Story by S.L. Hansen
ABIE (SNR) – Bishop James Conley celebrated the rededication of Ss. Peter and Paul Church in Abie Jan. 29, three years to the day that the Gothic style church was stripped down for renovation.
Describing the church as “stunningly beautiful,” Bishop Conley congratulated the many parishioners who contributed time, talent, and treasure to restore the church.
It was the bishop’s first opportunity to celebrate Mass in Abie.
“What a glorious and historic time to come!” he exclaimed.
The renovation has been a labor of love lasting for three years. The parish was able to complete the work a little before the church’s 100th anniversary, which will be in 2018.
“When we started back in 2011, it was because the walls and ceilings had cracks in them,” Father Ronald Homes explained.
As with any renovation, one thing leads to another.
“The carpet was outdated – the parish was talking about that for years,” said Father Homes.

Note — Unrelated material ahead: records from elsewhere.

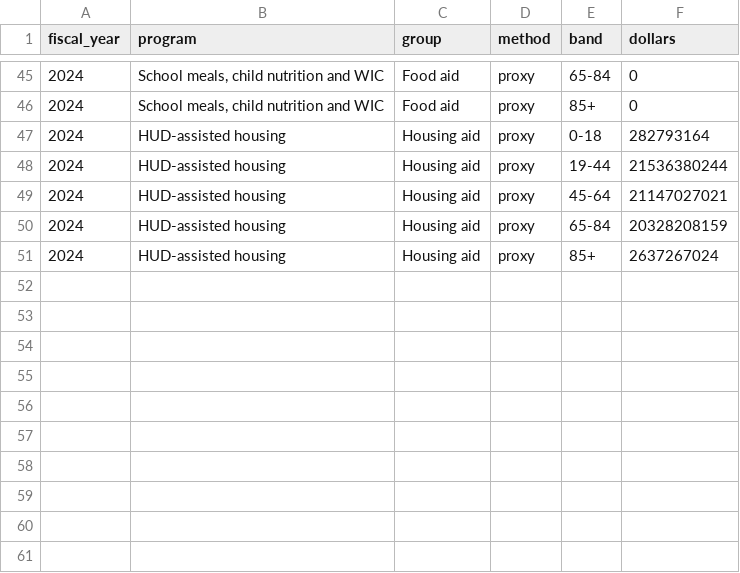
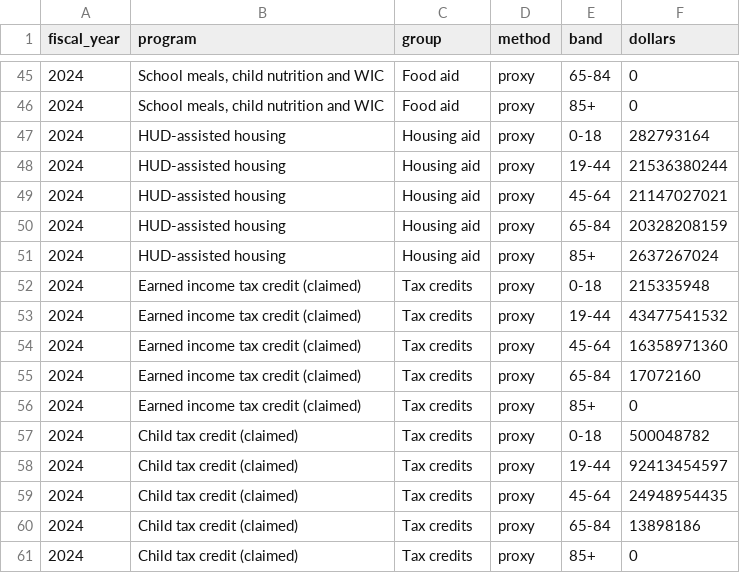
Before and after one commit to mckornfield/gov-transparency, a CSV file: data/processed/age_spending.csv, drawn as a sheet; only a part is shown, gaps mark what is left out.

```diff
--- a/data/processed/age_spending.csv
+++ b/data/processed/age_spending.csv
@@ -51 +51,11 @@ fiscal_year,program,group,method,band,dollars
 2024,HUD-assisted housing,Housing aid,proxy,85+,2637267024
+2024,Earned income tax credit (claimed),Tax credits,proxy,0-18,215335948
+2024,Earned income tax credit (claimed),Tax credits,proxy,19-44,43477541532
+2024,Earned income tax credit (claimed),Tax credits,proxy,45-64,16358971360
+2024,Earned income tax credit (claimed),Tax credits,proxy,65-84,17072160
+2024,Earned income tax credit (claimed),Tax credits,proxy,85+,0
+2024,Child tax credit (claimed),Tax credits,proxy,0-18,500048782
+2024,Child tax credit (claimed),Tax credits,proxy,19-44,92413454597
+2024,Child tax credit (claimed),Tax credits,proxy,45-64,24948954435
+2024,Child tax credit (claimed),Tax credits,proxy,65-84,13898186
+2024,Child tax credit (claimed),Tax credits,proxy,85+,0
```
Also changed, not shown: data/raw/MANIFEST.csv, 19 other files.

Ss. Peter and Paul Church is such an attractive building on the outside, parishioners wanted the inside to be just as glorious. A committee was gathered to decide what projects were viable. They also did a lot of research, including touring other churches that were recently renovated.

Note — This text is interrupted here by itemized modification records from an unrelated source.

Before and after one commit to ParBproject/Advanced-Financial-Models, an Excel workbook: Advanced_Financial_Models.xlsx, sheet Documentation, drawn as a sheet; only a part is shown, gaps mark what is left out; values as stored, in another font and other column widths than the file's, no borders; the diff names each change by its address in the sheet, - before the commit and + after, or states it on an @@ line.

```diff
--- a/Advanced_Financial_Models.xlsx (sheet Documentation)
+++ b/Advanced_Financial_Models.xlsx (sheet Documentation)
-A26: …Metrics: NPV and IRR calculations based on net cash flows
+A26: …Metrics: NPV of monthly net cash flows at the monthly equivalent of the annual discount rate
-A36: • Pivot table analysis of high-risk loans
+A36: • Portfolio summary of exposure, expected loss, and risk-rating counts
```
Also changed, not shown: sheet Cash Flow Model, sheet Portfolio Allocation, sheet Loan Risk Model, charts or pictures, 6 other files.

A couple from the parish was instrumental in the work. Paul Augustine, who specializes in construction, was the contractor. His wife, Denise, who had trained in Florence, Italy, provided much of the interior design, including some original artwork.
The renovation was definitely dramatic: basically the whole interior was gutted. For more than two and a half years, Abie parishioners traveled to their sister parish in Bruno for Mass because there was nothing but dust and construction debris at Ss. Peter and Paul.

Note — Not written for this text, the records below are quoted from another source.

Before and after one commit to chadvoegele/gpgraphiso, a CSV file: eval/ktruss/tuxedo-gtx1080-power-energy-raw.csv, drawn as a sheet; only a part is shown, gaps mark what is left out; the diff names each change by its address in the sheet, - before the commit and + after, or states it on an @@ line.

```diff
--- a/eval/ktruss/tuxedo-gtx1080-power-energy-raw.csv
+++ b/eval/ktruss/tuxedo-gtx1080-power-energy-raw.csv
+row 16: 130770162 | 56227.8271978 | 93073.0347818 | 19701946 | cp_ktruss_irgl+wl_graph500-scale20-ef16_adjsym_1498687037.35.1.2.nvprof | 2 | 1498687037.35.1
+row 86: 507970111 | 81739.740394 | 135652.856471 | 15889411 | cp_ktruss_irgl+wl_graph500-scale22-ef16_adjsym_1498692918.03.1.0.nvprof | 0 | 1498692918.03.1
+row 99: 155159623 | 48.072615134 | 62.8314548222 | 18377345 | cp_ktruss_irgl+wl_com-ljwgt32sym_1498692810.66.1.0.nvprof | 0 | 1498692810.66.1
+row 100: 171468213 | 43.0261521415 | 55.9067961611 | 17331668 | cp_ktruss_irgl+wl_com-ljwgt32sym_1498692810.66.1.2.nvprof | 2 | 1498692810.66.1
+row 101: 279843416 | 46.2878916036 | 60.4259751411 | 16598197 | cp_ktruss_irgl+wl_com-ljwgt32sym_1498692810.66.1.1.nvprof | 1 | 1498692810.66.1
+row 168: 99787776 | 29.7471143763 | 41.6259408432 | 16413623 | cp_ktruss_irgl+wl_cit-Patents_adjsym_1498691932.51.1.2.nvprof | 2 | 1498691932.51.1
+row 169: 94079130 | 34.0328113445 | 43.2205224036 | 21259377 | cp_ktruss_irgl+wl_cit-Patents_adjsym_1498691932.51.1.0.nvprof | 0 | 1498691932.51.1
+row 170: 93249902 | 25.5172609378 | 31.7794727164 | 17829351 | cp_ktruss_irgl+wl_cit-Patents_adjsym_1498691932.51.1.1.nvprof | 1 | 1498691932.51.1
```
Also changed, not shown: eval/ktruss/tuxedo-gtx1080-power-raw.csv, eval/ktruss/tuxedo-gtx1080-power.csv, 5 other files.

“The walls were so bad, we decided to actually put a false wall attached to the outer wall,” Father Homes said.
This method not only allows for insulation – which saved the parish the cost of another furnace – it allows the building to settle without pushing on the wallboard.
Many lovely details were added throughout the building. The windows were treated to decorative frames, the ceiling was enhanced, and a few more columns were added, with capitals made from casting the existing ones.
“We were able to use modern techniques which allowed us to make a very grand looking church in a way that was very cost effective.”
Around the altar, which Mrs. Augustine painstakingly painted to look like the antique altars one might see in Europe, the parish had marble flooring installed.
Some of the modern features include a much improved sound system and LED lighting throughout the building – including backlighting for the statues, which gives them a heavenly glow.
Parishioners helped as much as they could – moving out pews, demolition, and then moving everything back after the walls and ceiling were finished.
“Any time there was something big we would put the word out and people would show up,” Father Homes said.
That included what seemed like never-ending cleanup.
“We wiped down every inch of that church from the ceiling down,” Father Homes stated. “Oh, it was a mess!”
He addressed one area personally: sound-proofing the confessionals. He drew on his pre-seminary experience working on customized vans and renovating his own 1970 Plymouth Barracuda.
“The whole interior of the confessional is foam and fabric, and that muffles the sound,” he explained.
There were some unexpected projects, too.
“We found out that the whole church had to be rewired,” Father Homes said.
Such extensive renovation in a small parish has also required quite a bit of fundraising. Last autumn, the parish held their annual bazar and duck dinner. In addition to the current parish family, more than 1,000 alumni were also invited.
“It’s the biggest event in Abie,” Father Homes said. “The population about triples.”
The event itself was spread out all over the parish. An 80-foot tent was pitched next to the church for games, a country store, silent and live auctions and other fun activities. The basement was turned into the dining room, and a back door was pressed into service as the take-out window.
With such a monumental event, it was all hands on deck among the parishioners.
“Everybody has an assignment,” said Father Homes.
While there are still some funds to raise and pledges to fulfill, Abie’s Catholic community can truly enjoy the beautiful church they worked together to renovate for God’s glory.
“Everybody is pretty proud of it, Father Homes said.